“At a time when the Government are continuing to drag their heels in putting a constitutional referendum on children’s rights before the people, the family home remains singularly unsafe for some children.”
Ms Neary said just over 50% of sexual violence against children was perpetrated by family members or relatives.
Ms Neary raised the child abuse issue because she was aware that children known to be at risk were not being allocated social workers.
“There are social work posts which are unfilled and an absence of resources for the investigation of sexual violence,” she pointed out.
Last year 1,840 people used rape crisis centre counselling services, an increase of over 8% on 2007.
More than half of survivors said they experienced sexual violence in childhood. The figures also reveal one in 10 people accessed rape crisis counselling services because they were subjected to sexual violence in both childhood and adulthood.
Ms Neary said she believed the initial sexual abuse made victims vulnerable in adulthood.
“Somebody who was a abused as a child may develop addictions and those addictions may put them in at-risk situations,” she said.
They also knew from sex offenders and the abused that offenders often weighed up their chances of getting away with the crime.
Ms Neary also confirmed that state funding for a follow-up to the Sexual Abuse and Violence in Ireland (SAVI) Report, published in 2002, was not being provided because of insufficient state funding. Another SAVI report was estimated to cost around €1m.
Broadcaster and journalist Vincent Browne, who launched the network’s statistics and 2008 annual report, said the first SAVI report showed that over half a million people in Ireland were raped, either in childhood or adulthood.

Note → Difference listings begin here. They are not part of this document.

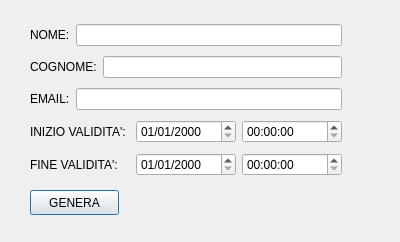
Old version of the form BarcodeReader/newqrcodedialog.ui in the repository ING-Fisi/BarcodeReader.
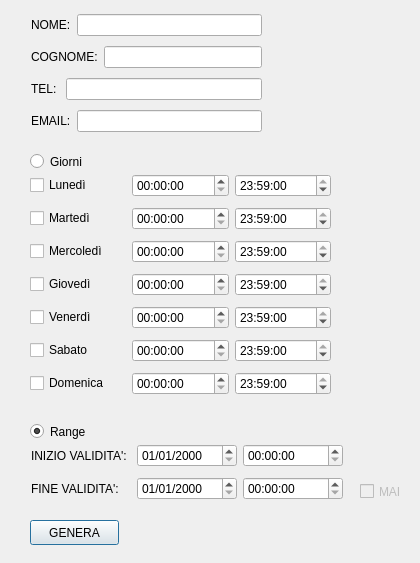
New version of the form.

Diff of the .ui file:
```diff
--- a/BarcodeReader/newqrcodedialog.ui
+++ b/BarcodeReader/newqrcodedialog.ui
@@ -6,8 +6,8 @@
    <rect>
     <x>0</x>
     <y>0</y>
-    <width>400</width>
-    <height>242</height>
+    <width>420</width>
+    <height>563</height>
    </rect>
   </property>
   <property name="windowTitle">
@@ -17,7 +17,7 @@
    <property name="geometry">
     <rect>
      <x>30</x>
-     <y>190</y>
+     <y>520</y>
      <width>89</width>
      <height>25</height>
     </rect>
@@ -26,17 +26,309 @@
     <string>GENERA</string>
    </property>
   </widget>
-  <widget class="QWidget" name="layoutWidget">
+  <widget class="QCheckBox" name="cB_noDeadline">
+   <property name="enabled">
+    <bool>false</bool>
+   </property>
    <property name="geometry">
     <rect>
+     <x>360</x>
+     <y>480</y>
+     <width>53</width>
+     <height>23</height>
+    </rect>
+   </property>
+   <property name="text">
+    <string>MAI</string>
+   </property>
+  </widget>
+  <widget class="QRadioButton" name="rB_days">
+   <property name="geometry">
+    <rect>
      <x>30</x>
-     <y>20</y>
-     <width>312</width>
-     <height>163</height>
+     <y>150</y>
+     <width>112</width>
+     <height>23</height>
+    </rect>
+   </property>
+   <property name="text">
+    <string>Giorni</string>
+   </property>
+  </widget>
+  <widget class="QRadioButton" name="rB_range">
+   <property name="geometry">
+    <rect>
+     <x>30</x>
+     <y>420</y>
+     <width>112</width>
+     <height>23</height>
+    </rect>
+   </property>
+   <property name="text">
+    <string>Range</string>
+   </property>
+   <property name="checked">
+    <bool>true</bool>
+   </property>
+  </widget>
+  <widget class="QWidget" name="">
+   <property name="geometry">
+    <rect>
+     <x>30</x>
+     <y>170</y>
+     <width>301</width>
+     <height>234</height>
     </rect>
    </property>
    <layout class="QVBoxLayout" name="verticalLayout">
     <item>
+     <layout class="QHBoxLayout" name="horizontalLayout_7">
+      <item>
+       <widget class="QCheckBox" name="cB_mon">
+        <property name="text">
+         <string>Lunedì</string>
+        </property>
+       </widget>
+      </item>
+      <item>
+       <widget class="QTimeEdit" name="startingTimeEdit_mon"/>
+      </item>
+      <item>
+       <widget class="QTimeEdit" name="expiringTimeEdit_mon">
+        <property name="time">
+         <time>
+          <hour>23</hour>
+          <minute>59</minute>
+          <second>0</second>
+         </time>
+        </property>
+       </widget>
+      </item>
+     </layout>
+    </item>
+    <item>
+     <layout class="QHBoxLayout" name="horizontalLayout_8">
+      <item>
+       <widget class="QCheckBox" name="cB_tue">
+        <property name="text">
+         <string>Martedì</string>
+        </property>
+       </widget>
+      </item>
+      <item>
+       <widget class="QTimeEdit" name="startingTimeEdit_tue"/>
+      </item>
+      <item>
+       <widget class="QTimeEdit" name="expiringTimeEdit_tue">
+        <property name="time">
+         <time>
+          <hour>23</hour>
+          <minute>59</minute>
+          <second>0</second>
+         </time>
+        </property>
+       </widget>
+      </item>
+     </layout>
+    </item>
+    <item>
+     <layout class="QHBoxLayout" name="horizontalLayout_9">
+      <item>
+       <widget class="QCheckBox" name="cB_wen">
+        <property name="text">
+         <string>Mercoledì</string>
+        </property>
+       </widget>
+      </item>
+      <item>
+       <widget class="QTimeEdit" name="startingTimeEdit_wen"/>
+      </item>
+      <item>
+       <widget class="QTimeEdit" name="expiringTimeEdit_wen">
+        <property name="time">
+         <time>
+          <hour>23</hour>
+          <minute>59</minute>
+          <second>0</second>
+         </time>
+        </property>
+       </widget>
+      </item>
+     </layout>
+    </item>
+    <item>
+     <layout class="QHBoxLayout" name="horizontalLayout_10">
+      <item>
+       <widget class="QCheckBox" name="cB_thu">
+        <property name="text">
+         <string>Giovedì</string>
+        </property>
+       </widget>
+      </item>
+      <item>
+       <widget class="QTimeEdit" name="startingTimeEdit_thu"/>
+      </item>
+      <item>
+       <widget class="QTimeEdit" name="expiringTimeEdit_thu">
+        <property name="time">
+         <time>
+          <hour>23</hour>
+          <minute>59</minute>
+          <second>0</second>
+         </time>
+        </property>
+       </widget>
+      </item>
+     </layout>
+    </item>
+    <item>
+     <layout class="QHBoxLayout" name="horizontalLayout_11">
+      <item>
+       <widget class="QCheckBox" name="cB_fri">
+        <property name="text">
+         <string>Venerdì</string>
+        </property>
+       </widget>
+      </item>
+      <item>
+       <widget class="QTimeEdit" name="startingTimeEdit_fri"/>
+      </item>
+      <item>
+       <widget class="QTimeEdit" name="expiringTimeEdit_fri">
+        <property name="time">
+         <time>
+          <hour>23</hour>
+          <minute>59</minute>
+          <second>0</second>
+         </time>
+        </property>
+       </widget>
+      </item>
+     </layout>
+    </item>
+    <item>
+     <layout class="QHBoxLayout" name="horizontalLayout_12">
+      <item>
+       <widget class="QCheckBox" name="cB_sat">
+        <property name="text">
+         <string>Sabato</string>
+        </property>
+       </widget>
+      </item>
+      <item>
+       <widget class="QTimeEdit" name="startingTimeEdit_sat"/>
+      </item>
+      <item>
+       <widget class="QTimeEdit" name="expiringTimeEdit_sat">
+        <property name="time">
+         <time>
+          <hour>23</hour>
+          <minute>59</minute>
+          <second>0</second>
+         </time>
+        </property>
+       </widget>
+      </item>
+     </layout>
+    </item>
+    <item>
+     <layout class="QHBoxLayout" name="horizontalLayout_13">
+      <item>
+       <widget class="QCheckBox" name="cB_sun">
+        <property name="text">
+         <string>Domenica</string>
+        </property>
+       </widget>
+      </item>
+      <item>
+       <widget class="QTimeEdit" name="startingTimeEdit_sun"/>
+      </item>
+      <item>
+       <widget class="QTimeEdit" name="expiringTimeEdit_sun">
+        <property name="time">
+         <time>
+          <hour>23</hour>
+          <minute>59</minute>
+          <second>0</second>
+         </time>
+        </property>
+       </widget>
+      </item>
+     </layout>
+    </item>
+   </layout>
+  </widget>
+  <widget class="QWidget" name="">
+   <property name="geometry">
+    <rect>
+     <x>31</x>
+     <y>440</y>
+     <width>312</width>
+     <height>64</height>
+    </rect>
+   </property>
+   <layout class="QVBoxLayout" name="verticalLayout_2">
+    <item>
+     <layout class="QHBoxLayout" name="horizontalLayout_5">
+      <item>
+       <widget class="QLabel" name="label_4">
+        <property name="text">
+         <string>INIZIO VALIDITA':</string>
+        </property>
+       </widget>
+      </item>
+      <item>
+       <widget class="QDateEdit" name="startingDateEdit">
+        <property name="enabled">
+         <bool>true</bool>
+        </property>
+        <property name="displayFormat">
+         <string>dd/MM/yyyy</string>
+        </property>
+       </widget>
+      </item>
+      <item>
+       <widget class="QTimeEdit" name="startingTimeEdit"/>
+      </item>
+     </layout>
+    </item>
+    <item>
+     <layout class="QHBoxLayout" name="horizontalLayout_4">
+      <item>
+       <widget class="QLabel" name="label_5">
+        <property name="text">
+         <string>FINE VALIDITA':</string>
+        </property>
+       </widget>
+      </item>
+      <item>
+       <widget class="QDateEdit" name="expiringDateEdit">
+        <property name="enabled">
+         <bool>true</bool>
+        </property>
+        <property name="displayFormat">
+         <string>dd/MM/yyyy</string>
+        </property>
+       </widget>
+      </item>
+      <item>
+       <widget class="QTimeEdit" name="expiringTimeEdit"/>
+      </item>
+     </layout>
+    </item>
+   </layout>
+  </widget>
+  <widget class="QWidget" name="">
+   <property name="geometry">
+    <rect>
+     <x>31</x>
+     <y>10</y>
+     <width>231</width>
+     <height>128</height>
+    </rect>
+   </property>
+   <layout class="QVBoxLayout" name="verticalLayout_3">
+    <item>
      <layout class="QHBoxLayout" name="horizontalLayout">
       <item>
        <widget class="QLabel" name="label">
@@ -64,6 +356,20 @@
       </item>
      </layout>
     </item>
+    <item>
+     <layout class="QHBoxLayout" name="horizontalLayout_6">
+      <item>
+       <widget class="QLabel" name="label_6">
+        <property name="text">
+         <string>TEL: </string>
+        </property>
+       </widget>
+      </item>
+      <item>
+       <widget class="QLineEdit" name="lE_phone"/>
+      </item>
+     </layout>
+    </item>
     <item>
      <layout class="QHBoxLayout" name="horizontalLayout_3">
       <item>
@@ -78,48 +384,6 @@
       </item>
      </layout>
     </item>
-    <item>
-     <layout class="QHBoxLayout" name="horizontalLayout_5">
-      <item>
-       <widget class="QLabel" name="label_4">
-        <property name="text">
-         <string>INIZIO VALIDITA':</string>
-        </property>
-       </widget>
-      </item>
-      <item>
-       <widget class="QDateEdit" name="startingDateEdit">
-        <property name="displayFormat">
-         <string>dd/MM/yyyy</string>
-        </property>
-       </widget>
-      </item>
-      <item>
-       <widget class="QTimeEdit" name="startingTimeEdit"/>
-      </item>
-     </layout>
-    </item>
-    <item>
-     <layout class="QHBoxLayout" name="horizontalLayout_4">
-      <item>
-       <widget class="QLabel" name="label_5">
-        <property name="text">
-         <string>FINE VALIDITA':</string>
-        </property>
-       </widget>
-      </item>
-      <item>
-       <widget class="QDateEdit" name="expiringDateEdit">
-        <property name="displayFormat">
-         <string>dd/MM/yyyy</string>
-        </property>
-       </widget>
-      </item>
-      <item>
-       <widget class="QTimeEdit" name="expiringTimeEdit"/>
-      </item>
-     </layout>
-    </item>
    </layout>
   </widget>
  </widget>
```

“It is an enormous problem and we have not begun to tackle it at all,” said Mr Brown, who criticised the Government for not prioritising a second SAVI report while being willing to give billions of euro to the banks who were paying their bosses excessive salaries.